“I was shocked to see police protecting LGBTQ individuals”: on her first Pride
Nkambwe arrived in Toronto just in time for Pride 2019. “I had never seen such a huge congregation of LGBTQ people coming together and marching freely! The way it was organized, and how people were dancing and celebrating who they are.”
When compared to her experiences in Uganda, this wasn’t the only thing she found shocking. “Back home, police arrest people for marching for who they are. I was totally surprised to see police giving help, waving at the marchers, and providing security to Pride participants!” exclaims Nkambwe. “Back home we do Pride, but our hearts are not peaceful. We are scared of police raids.”
Although there has been much debate in recent years about what involvement the police should have at Toronto Pride, or whether they should be there at all, Nkambwe feels that Canadians need to check their privilege. “Many Canadians have not been to countries where homosexuality is illegal. Back home, they arrest us for marching for those who cannot march. Despite the fact that the police here have limitations during Pride, for me, I was shocked to see police protecting LGBTQ individuals.”
“On top of being racialized, we are vulnerable”: on racism in the queer community
When it comes to tackling racism in the queer community, Nkambwe has a message for non-racialized community members. “People need to understand that racism still exists. On top of being racialized individuals, we are vulnerable. That means that we really, really need support,” says Nkambwe. “We need help to connect us with other organizations that are doing the same amazing work of fighting racism, such that we build a strong network that can support queer communities.”
Nkambwe is looking forward to Global Black Pride in Toronto this year, for many reasons. “I’m excited to see people from the African continent (and from my country, Uganda) who do activist work coming together on one platform, speaking for those who cannot speak, advocating for those who cannot advocate for themselves. This gives us pride, to advocate for LGBTQ persons back home, here in Canada, and globally,” explains Nkambwe. “This is also an opportunity to learn how to organize such as event, as I want to hold a convention for African human rights defenders.”
“I don’t want to see anyone suffering when I have the ability to support them”: on what keeps her advocating and celebrating
This October, the African Centre for Refugees will celebrate their 3rd anniversary. And Nkambwe’s work isn’t done yet. “What keeps me doing this work is the passion that I have for my community. As an LGBTQ individual, I don’t want to see anyone suffering when I have the ability to support them.”

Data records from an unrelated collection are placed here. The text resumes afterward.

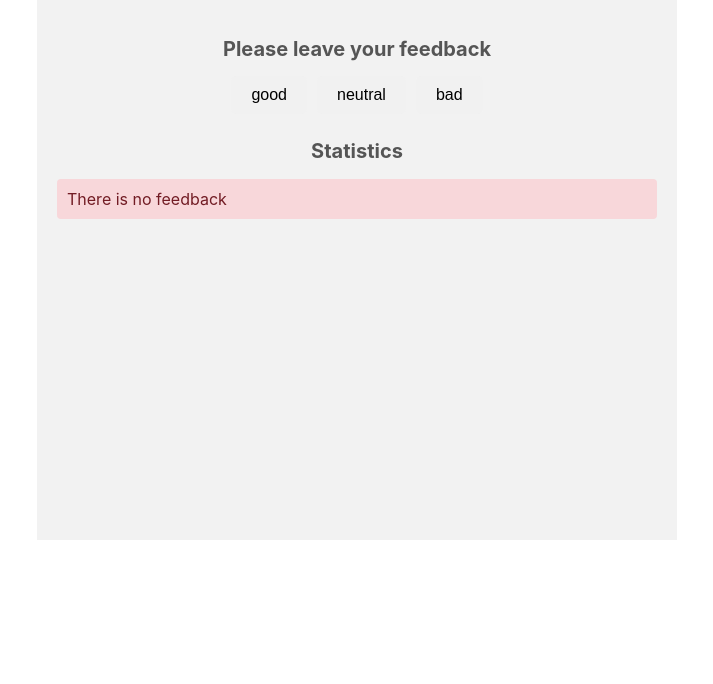
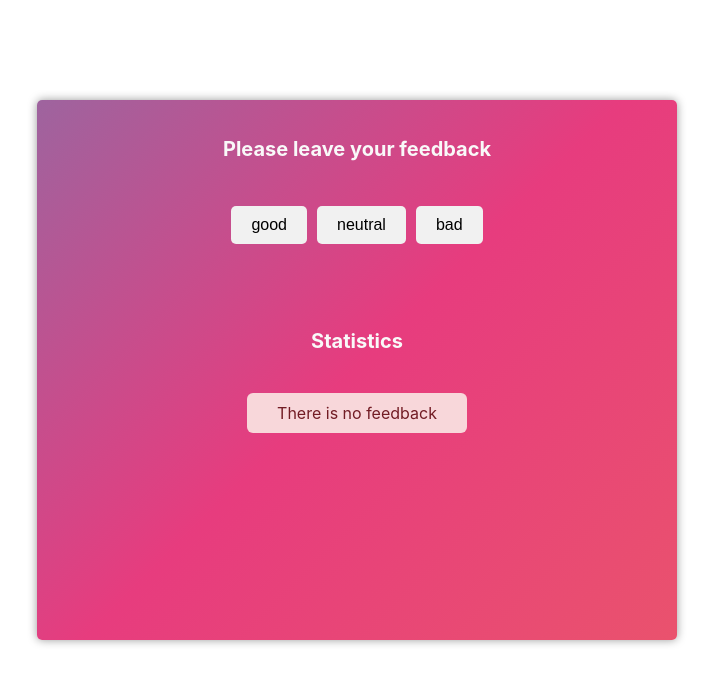
Before and after one commit to EmmanuelSGiraldo/goit-react-hw-02-feedback, a React (Create React App) app: page / in a window 1280 px wide. Shown: the top 684 px of the page, without its empty margins (283-996 px from the left). Built offline with nearby package versions, Linux system fonts and the light colour scheme.

Commit message:
scss styles background & others

```diff
--- a/src/components/scss/App.module.scss
+++ b/src/components/scss/App.module.scss
@@ -1,9 +1,24 @@
 .container {
   max-width: 600px;
   height: 500px;
-  margin: 0 auto;
+  margin: 100px auto;
   padding: 20px;
-  background-color: #f2f2f2;
+  background: linear-gradient(-45deg, #ee7752, #e73c7e, #23a6d5, #23d5ab);
+  background-size: 400% 400%;
+  animation: gradient 10s ease infinite;
+  box-shadow: 0 0 10px rgba(0, 0, 0, 0.4);
+  border-radius: 5px;
+}
+@keyframes gradient {
+  0% {
+    background-position: 0% 50%;
+  }
+  50% {
+    background-position: 100% 50%;
+  }
+  100% {
+    background-position: 0% 50%;
+  }
 }
 
 h1 {
--- a/src/components/scss/FeedbackOptions.module.scss
+++ b/src/components/scss/FeedbackOptions.module.scss
@@ -2,6 +2,7 @@
   display: flex;
   justify-content: center;
   align-items: center;
+  margin-bottom: 80px;
 }
 
 .optionButton {
@@ -15,7 +16,7 @@
 }
 
 .optionButton:hover {
-  background-color: #dcdcdc;
+  background-color: #56f202;
 }
 
 .optionButton:focus {
--- a/src/components/scss/Notification.module.scss
+++ b/src/components/scss/Notification.module.scss
@@ -1,6 +1,10 @@
 .notification {
+  width: 200px;
+  margin-left: 190px;
   background-color: #f8d7da;
   color: #721c24;
   padding: 10px;
-  border-radius: 4px;
+  border-radius: 6px;
+  text-align: center;
+
 }
--- a/src/components/scss/Section.module.scss
+++ b/src/components/scss/Section.module.scss
@@ -1,10 +1,12 @@
 .section {
   margin-bottom: 20px;
+
 }
 
 .title {
   font-size: 20px;
   font-weight: bold;
-  margin-bottom: 10px;
+  margin-bottom: 40px;
   text-align: center;
+  color: rgb(249, 249, 249);
 }
```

She finds great inspiration from two, simple words. “When I see that somebody has gone through their court hearing successfully, there are two small words that we say: thank you. That ‘thank you’ is what keeps me going,” explains Nkambwe. “Seeing somebody who is happy and saying, ‘Thank you, I’ve gotten my permanent residence, I’m now living in good times’, it really pushes me.”
Given Nkambwe’s incredible drive and accomplishments, she is very humble about her own role. “The work that you see on our website is not done by Chris only, it is done by the team of volunteers. We are not paid, but we respect each other. They are my hands where I cannot reach. It’s not me who’s doing the work, but it’s the team,” says Nkambwe. “We have won several awards. At meetings, I tell them ‘This is not a win for Christopher. This is a win for all of us, and for the African center. These achievements that we’ve had, they are for the entire team.’”
Social Media and Website Accounts
My Pride Story written by: Anna-Liza Badaloo (she/her) is a writer and consultant working at the intersection of health, environment and social justice.